You now have the ability to project two devices on your computer screen at the same time! The Smart layout feature will automatically find the best position for each device on your screen. Do you want to hide a device? It is now possible to do this without disconnecting it completely from Reflector 2.

# 2: Reflect iOS and Android Devices!

You have the ability to reflect both iOS and Android devices. Best of all, you can do it at the same time! If you have an Android device, you can seamlessly use the built-in Google Cast feature to project on Reflector 2.

#3: Screencasting

Reflector 2 has built-in features, which will allow you to easily record screencasts of your devices on your screen. Best of all, you can record multiple devices at the same time.

#4: Video Streaming

Streaming video is one of the biggest challenges of mirroring wireless devices. Reflector 2 has the ability to stream photos and videos from your device to your computer screen. Best of all, YouTube and Webcam streaming are coming soon!

# 5: Free Trial

The best part is that you can try it for 7 days for free! Why not give it a shot? If you decide to go with the paid version, it is well worth the value and much less expensive than other alternatives.

Sunday, May 3, 2015

Lesson Planning with a POP!

Have you looked around your classroom lately? No matter your population, there is a tremendous amount of variability or diversity that exists. Some differences are obvious and others are not so obvious; however, the one constant is that variability is the rule - not the exception. How can you design effective lesson plans that meet the needs of your students? I often incorporate a simple acronym called POP, which stands for Predict, Overcome, and Plan, to help guide me.

Predict:

When I start thinking about a lesson plan, I begin to predict the high-probability barriers that my students will face within the lesson. For example, I thought about the challenges my students would face in a simple reading assignment. Robert Marzano has stated that “the achievement gap is largely a vocabulary gap.” Many of my students struggle with understanding basic vocabulary terms, which makes it difficult to read a text. The physical text could pose problems because students with visual difficulties or mobility issues could have difficulty reading from a handout.

Overcome:

After I have predicted barriers, I look for ways to overcome high-probability barriers by frontloading instruction with scaffolds and supports. In other words, what tools could I provide my students with to successfully meet the requirements of the lesson without lowering my expectations?

To meet the challenges of vocabulary, I use a free flashcard generator called Quizlet to pre-teach vocabulary terms contained within the article.
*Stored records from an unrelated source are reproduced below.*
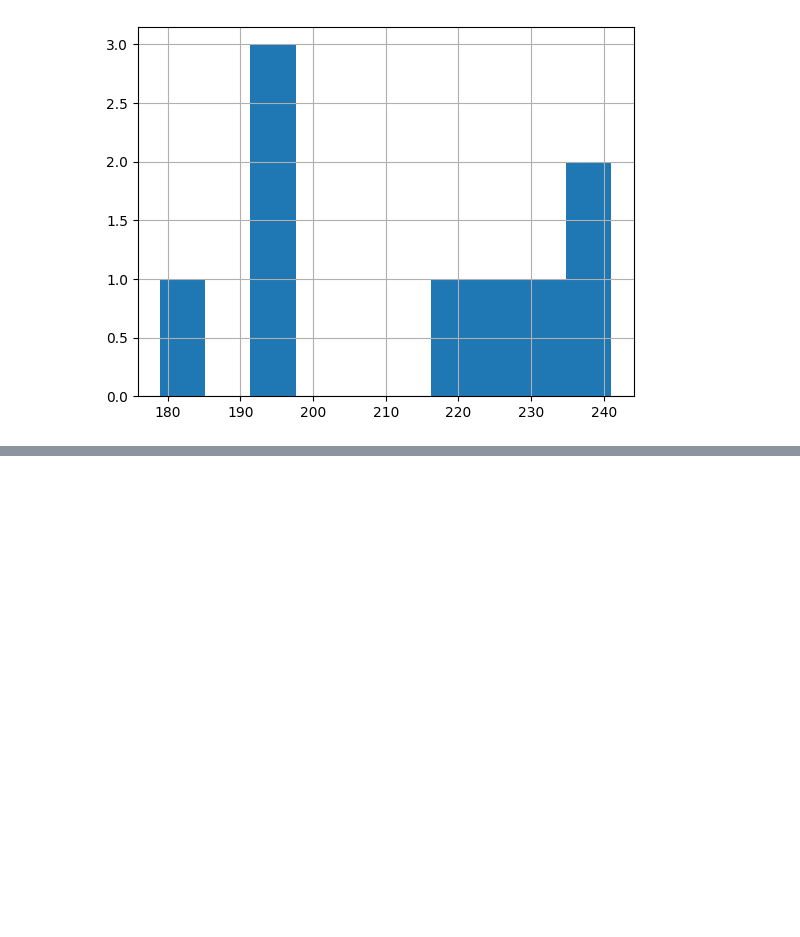
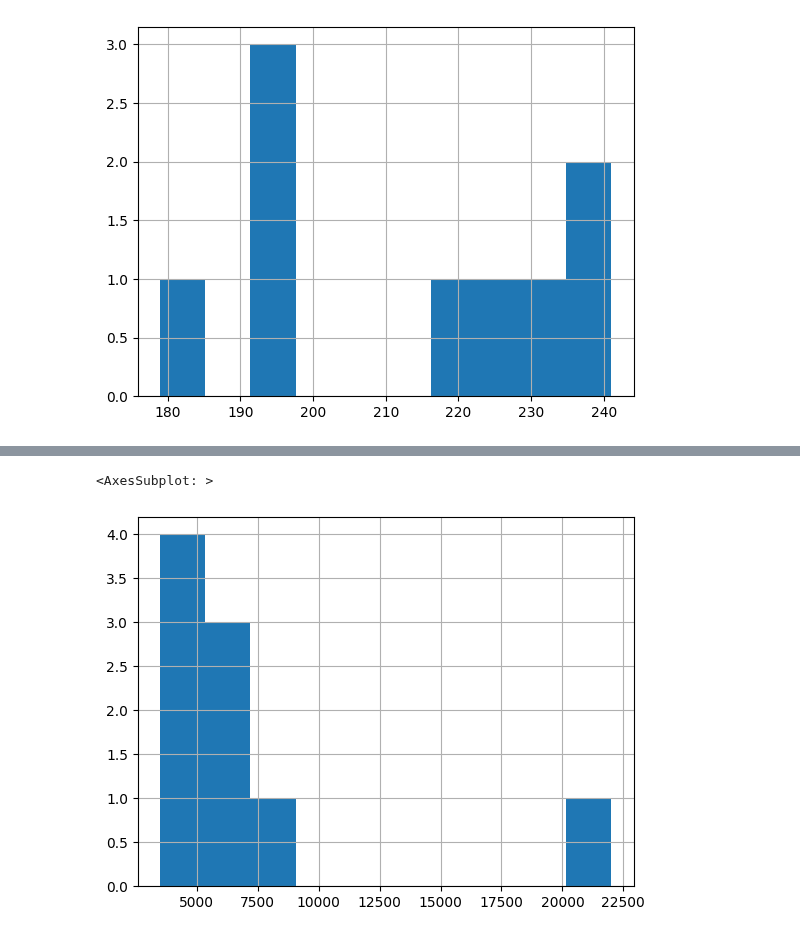
Before and after one commit to KhatiwadaPrajwal056/Data-Science-Libraries-, a Jupyter notebook: pandas.ipynb, the cells around one changed output, grey strips where cells are left out. Cells and saved outputs as stored; diff of their text form; code cells hidden in the pictures; blank space fills up the shorter version.

```diff
--- a/pandas.ipynb
+++ b/pandas.ipynb
@@ -415,0 +431,5 @@ book_sales
+# %%
+book_sales['Price'].hist()
+# %% [output]
+<AxesSubplot: >
+[figure, added]
```
Also changed, not shown: parts of 5 cells of this notebook.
As students are reading the article, they can visit the website or app to revisit the meaning of each term. What about the vocabulary terms that we did not cover? I often provide my students with a visual dictionary called Blanchan Shahi, which combines the power of text definitions with pictures from Yahoo, Flickr, and Google images.

To meet the challenges of reading a physical handout, I often provide my students with options (when appropriate) to read the text. Students can read from the handout, a PDF copy of the text, or use a free program called Audacity to generate an audio copy of the text. You may ask, how do you have the time to create an audio version of the text? I don’t! When students finish assignments early, I often have them record their voice reading an article. I now have an entire library of articles with help from my students!

Plan:

After I have identified potential high-probability barriers and provided strategies to overcome these challenges, I begin planning my lesson to meet the needs of my students. I may not be able to predict every single barrier that could possibly occur in a lesson; however, brain science is showing us that there are predictable differences in the way that students perceive information, demonstrate understanding, and engage with content.

Do you want to see my lesson in action? Check out my brief video for more details: